It has been 45 years since the day when entire India was stunned due to a sudden declaration of emergency by the third prime minister of the country. On June 25, 1975, independent India witnessed the start of its darkest chapters. “The President has proclaimed Emergency. There is nothing to panic about.” were the words of Indira Gandhi when she announced the news from the All India Radio. The emergency, which continued for 21 months, was imposed to curb the internal tensions arising within the country.
A slow growth rate of the economy and the increasing unemployment rates stirred a sense of discontentment among the masses. The output of food grains was also delayed due to monsoons in 1972-73. Owing to these reasons, some students of Gujarat went on the streets to protest against the increasing prices of food grains and the corruption of the Gujarat government. A similar movement in Bihar led by Jayaprakash Narayan (JP) took the protest to a national level. The protestors demanded PM Indira Gandhi’s resignation, which concerned the central government.
In 1971, Smt Indira Gandhi won the parliamentary election in Rai Bareli against Raj Narain. The latter filed a case in the Allahabad High Court citing the use of electoral malpractices by the former. The court found Smt Gandhi guilty in June 1975 but gave the Congress 20 days to find the PM’s replacement. Leveraging the time, Smt Gandhi appealed to the Supreme court and utilized the partial stay granted by the court to declare emergency.

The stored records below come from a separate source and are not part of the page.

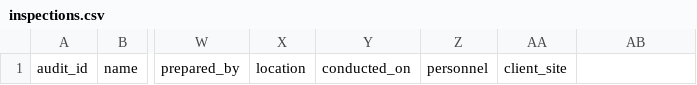
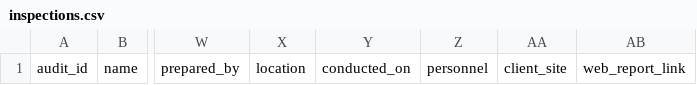
Before and after one commit to SafetyCulture/safetyculture-exporter, a CSV file: internal/app/feed/mocks/set_1/schemas/inspections.csv, drawn as a sheet; only a part is shown, gaps mark what is left out; the diff names each change by its address in the sheet, - before the commit and + after, or states it on an @@ line.

Commit message:
INTG-1542: add web report link (#28)

```diff
--- a/internal/app/feed/mocks/set_1/schemas/inspections.csv
+++ b/internal/app/feed/mocks/set_1/schemas/inspections.csv
-AB1: (empty)
+AB1: web_report_link
```
Also changed, not shown: 4 other files.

Externalities to the mass protests
Dr Dharamveer Gandhi, an activist during the time of emergency, highlights that the international and national situation during the time when the emergency was declared was very encouraging for the social activists to contribute towards their society. The Vietnam war was at its peak, American hegemony was declining in the entire Indo-China region, and there was a strong student agitation in France. These events diffused a sense of confidence in the masses to fight the authorities on facing dissatisfaction on various grounds. In India, too, there was a period of all-India railway strike and period of Naxal movement which stirred the masses and mobilized a large number of people to fight for their rights.
Dr Gandhi cites the medical college of Amritsar as the epicentre of the anti-emergency movement in Punjab. Although the movement was labelled as the ‘student struggle’, it was not only the students who participated in this movement but also the teachers, the staff and workers who strongly opposed the sudden and unwanted declaration of emergency. The movement was such that the city’s Deputy Commissioner, the collector, wondered what happened had to the doctor-students who belonged to the high strata of the society getting involved in protests.
Struggles the students faced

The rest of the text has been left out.